> Exercise description: Repeat the records below exactly.

---- Information given

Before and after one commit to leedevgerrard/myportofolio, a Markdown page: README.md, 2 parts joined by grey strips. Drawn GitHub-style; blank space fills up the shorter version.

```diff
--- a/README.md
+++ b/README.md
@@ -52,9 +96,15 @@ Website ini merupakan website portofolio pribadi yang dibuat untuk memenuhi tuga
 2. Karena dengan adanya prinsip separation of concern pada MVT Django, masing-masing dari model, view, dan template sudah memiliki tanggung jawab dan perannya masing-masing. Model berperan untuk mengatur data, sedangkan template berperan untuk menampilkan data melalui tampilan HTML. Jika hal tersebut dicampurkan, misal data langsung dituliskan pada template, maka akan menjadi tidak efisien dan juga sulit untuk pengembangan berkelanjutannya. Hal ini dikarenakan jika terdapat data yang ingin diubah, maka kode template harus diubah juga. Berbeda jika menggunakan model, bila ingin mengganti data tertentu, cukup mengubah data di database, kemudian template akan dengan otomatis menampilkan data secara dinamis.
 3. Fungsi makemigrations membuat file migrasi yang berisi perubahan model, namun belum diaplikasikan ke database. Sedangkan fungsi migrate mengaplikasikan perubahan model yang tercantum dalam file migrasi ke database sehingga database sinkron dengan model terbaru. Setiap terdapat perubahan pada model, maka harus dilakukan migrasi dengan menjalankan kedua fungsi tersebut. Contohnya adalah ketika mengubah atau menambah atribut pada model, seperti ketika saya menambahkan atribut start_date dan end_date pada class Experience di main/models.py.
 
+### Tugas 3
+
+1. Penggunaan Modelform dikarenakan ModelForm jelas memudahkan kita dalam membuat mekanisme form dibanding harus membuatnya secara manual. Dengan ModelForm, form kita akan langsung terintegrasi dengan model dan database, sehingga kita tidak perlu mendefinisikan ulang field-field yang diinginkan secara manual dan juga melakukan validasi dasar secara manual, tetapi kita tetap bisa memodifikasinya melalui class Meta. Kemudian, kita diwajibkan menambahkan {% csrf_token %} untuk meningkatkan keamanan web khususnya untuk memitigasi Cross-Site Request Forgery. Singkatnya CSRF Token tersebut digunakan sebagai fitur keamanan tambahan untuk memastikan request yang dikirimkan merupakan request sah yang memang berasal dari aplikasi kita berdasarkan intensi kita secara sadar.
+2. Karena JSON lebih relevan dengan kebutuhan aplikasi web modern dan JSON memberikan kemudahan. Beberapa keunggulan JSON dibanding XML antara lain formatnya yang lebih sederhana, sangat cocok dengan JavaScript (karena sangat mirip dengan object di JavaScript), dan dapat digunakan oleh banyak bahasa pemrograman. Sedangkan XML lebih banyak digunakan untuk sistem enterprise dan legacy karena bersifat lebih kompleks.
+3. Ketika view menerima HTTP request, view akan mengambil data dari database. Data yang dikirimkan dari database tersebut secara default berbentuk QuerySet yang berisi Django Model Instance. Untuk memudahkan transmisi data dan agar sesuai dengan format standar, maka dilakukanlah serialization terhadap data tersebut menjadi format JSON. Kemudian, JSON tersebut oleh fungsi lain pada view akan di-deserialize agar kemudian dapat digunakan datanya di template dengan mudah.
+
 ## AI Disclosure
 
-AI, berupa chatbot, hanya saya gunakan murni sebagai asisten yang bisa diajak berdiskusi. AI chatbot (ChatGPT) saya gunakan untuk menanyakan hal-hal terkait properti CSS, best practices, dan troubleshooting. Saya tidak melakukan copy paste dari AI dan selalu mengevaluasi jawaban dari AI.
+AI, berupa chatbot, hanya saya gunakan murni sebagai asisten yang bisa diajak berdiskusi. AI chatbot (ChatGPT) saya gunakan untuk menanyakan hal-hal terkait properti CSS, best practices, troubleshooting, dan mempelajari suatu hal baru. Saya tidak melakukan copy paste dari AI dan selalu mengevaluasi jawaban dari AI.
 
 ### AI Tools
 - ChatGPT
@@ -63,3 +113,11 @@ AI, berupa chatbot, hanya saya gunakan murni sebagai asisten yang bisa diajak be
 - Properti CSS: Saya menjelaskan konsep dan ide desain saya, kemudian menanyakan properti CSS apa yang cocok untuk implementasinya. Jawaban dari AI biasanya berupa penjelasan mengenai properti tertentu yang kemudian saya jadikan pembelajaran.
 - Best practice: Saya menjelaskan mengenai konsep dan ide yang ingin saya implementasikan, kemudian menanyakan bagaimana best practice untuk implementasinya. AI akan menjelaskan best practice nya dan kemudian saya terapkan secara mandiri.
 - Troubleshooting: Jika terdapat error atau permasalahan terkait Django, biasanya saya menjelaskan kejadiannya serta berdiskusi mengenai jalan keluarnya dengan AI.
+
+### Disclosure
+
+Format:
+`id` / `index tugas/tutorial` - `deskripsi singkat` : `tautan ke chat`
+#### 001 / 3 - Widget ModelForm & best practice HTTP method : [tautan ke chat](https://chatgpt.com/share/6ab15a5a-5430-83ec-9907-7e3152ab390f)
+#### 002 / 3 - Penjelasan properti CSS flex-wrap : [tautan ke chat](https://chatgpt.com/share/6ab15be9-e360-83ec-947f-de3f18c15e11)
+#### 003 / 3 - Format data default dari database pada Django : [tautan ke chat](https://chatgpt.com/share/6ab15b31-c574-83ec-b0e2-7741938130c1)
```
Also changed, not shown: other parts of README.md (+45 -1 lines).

--------

> Answer section:
Before and after one commit to leedevgerrard/myportofolio, a Markdown page: README.md, 2 parts joined by grey strips. Drawn GitHub-style; blank space fills up the shorter version.

```diff
--- a/README.md
+++ b/README.md
@@ -52,9 +96,15 @@ Website ini merupakan website portofolio pribadi yang dibuat untuk memenuhi tuga
 2. Karena dengan adanya prinsip separation of concern pada MVT Django, masing-masing dari model, view, dan template sudah memiliki tanggung jawab dan perannya masing-masing. Model berperan untuk mengatur data, sedangkan template berperan untuk menampilkan data melalui tampilan HTML. Jika hal tersebut dicampurkan, misal data langsung dituliskan pada template, maka akan menjadi tidak efisien dan juga sulit untuk pengembangan berkelanjutannya. Hal ini dikarenakan jika terdapat data yang ingin diubah, maka kode template harus diubah juga. Berbeda jika menggunakan model, bila ingin mengganti data tertentu, cukup mengubah data di database, kemudian template akan dengan otomatis menampilkan data secara dinamis.
 3. Fungsi makemigrations membuat file migrasi yang berisi perubahan model, namun belum diaplikasikan ke database. Sedangkan fungsi migrate mengaplikasikan perubahan model yang tercantum dalam file migrasi ke database sehingga database sinkron dengan model terbaru. Setiap terdapat perubahan pada model, maka harus dilakukan migrasi dengan menjalankan kedua fungsi tersebut. Contohnya adalah ketika mengubah atau menambah atribut pada model, seperti ketika saya menambahkan atribut start_date dan end_date pada class Experience di main/models.py.
 
+### Tugas 3
+
+1. Penggunaan Modelform dikarenakan ModelForm jelas memudahkan kita dalam membuat mekanisme form dibanding harus membuatnya secara manual. Dengan ModelForm, form kita akan langsung terintegrasi dengan model dan database, sehingga kita tidak perlu mendefinisikan ulang field-field yang diinginkan secara manual dan juga melakukan validasi dasar secara manual, tetapi kita tetap bisa memodifikasinya melalui class Meta. Kemudian, kita diwajibkan menambahkan {% csrf_token %} untuk meningkatkan keamanan web khususnya untuk memitigasi Cross-Site Request Forgery. Singkatnya CSRF Token tersebut digunakan sebagai fitur keamanan tambahan untuk memastikan request yang dikirimkan merupakan request sah yang memang berasal dari aplikasi kita berdasarkan intensi kita secara sadar.
+2. Karena JSON lebih relevan dengan kebutuhan aplikasi web modern dan JSON memberikan kemudahan. Beberapa keunggulan JSON dibanding XML antara lain formatnya yang lebih sederhana, sangat cocok dengan JavaScript (karena sangat mirip dengan object di JavaScript), dan dapat digunakan oleh banyak bahasa pemrograman. Sedangkan XML lebih banyak digunakan untuk sistem enterprise dan legacy karena bersifat lebih kompleks.
+3. Ketika view menerima HTTP request, view akan mengambil data dari database. Data yang dikirimkan dari database tersebut secara default berbentuk QuerySet yang berisi Django Model Instance. Untuk memudahkan transmisi data dan agar sesuai dengan format standar, maka dilakukanlah serialization terhadap data tersebut menjadi format JSON. Kemudian, JSON tersebut oleh fungsi lain pada view akan di-deserialize agar kemudian dapat digunakan datanya di template dengan mudah.
+
 ## AI Disclosure
 
-AI, berupa chatbot, hanya saya gunakan murni sebagai asisten yang bisa diajak berdiskusi. AI chatbot (ChatGPT) saya gunakan untuk menanyakan hal-hal terkait properti CSS, best practices, dan troubleshooting. Saya tidak melakukan copy paste dari AI dan selalu mengevaluasi jawaban dari AI.
+AI, berupa chatbot, hanya saya gunakan murni sebagai asisten yang bisa diajak berdiskusi. AI chatbot (ChatGPT) saya gunakan untuk menanyakan hal-hal terkait properti CSS, best practices, troubleshooting, dan mempelajari suatu hal baru. Saya tidak melakukan copy paste dari AI dan selalu mengevaluasi jawaban dari AI.
 
 ### AI Tools
 - ChatGPT
@@ -63,3 +113,11 @@ AI, berupa chatbot, hanya saya gunakan murni sebagai asisten yang bisa diajak be
 - Properti CSS: Saya menjelaskan konsep dan ide desain saya, kemudian menanyakan properti CSS apa yang cocok untuk implementasinya. Jawaban dari AI biasanya berupa penjelasan mengenai properti tertentu yang kemudian saya jadikan pembelajaran.
 - Best practice: Saya menjelaskan mengenai konsep dan ide yang ingin saya implementasikan, kemudian menanyakan bagaimana best practice untuk implementasinya. AI akan menjelaskan best practice nya dan kemudian saya terapkan secara mandiri.
 - Troubleshooting: Jika terdapat error atau permasalahan terkait Django, biasanya saya menjelaskan kejadiannya serta berdiskusi mengenai jalan keluarnya dengan AI.
+
+### Disclosure
+
+Format:
+`id` / `index tugas/tutorial` - `deskripsi singkat` : `tautan ke chat`
+#### 001 / 3 - Widget ModelForm & best practice HTTP method : [tautan ke chat](https://chatgpt.com/share/6ab15a5a-5430-83ec-9907-7e3152ab390f)
+#### 002 / 3 - Penjelasan properti CSS flex-wrap : [tautan ke chat](https://chatgpt.com/share/6ab15be9-e360-83ec-947f-de3f18c15e11)
+#### 003 / 3 - Format data default dari database pada Django : [tautan ke chat](https://chatgpt.com/share/6ab15b31-c574-83ec-b0e2-7741938130c1)
```
Also changed, not shown: other parts of README.md (+45 -1 lines).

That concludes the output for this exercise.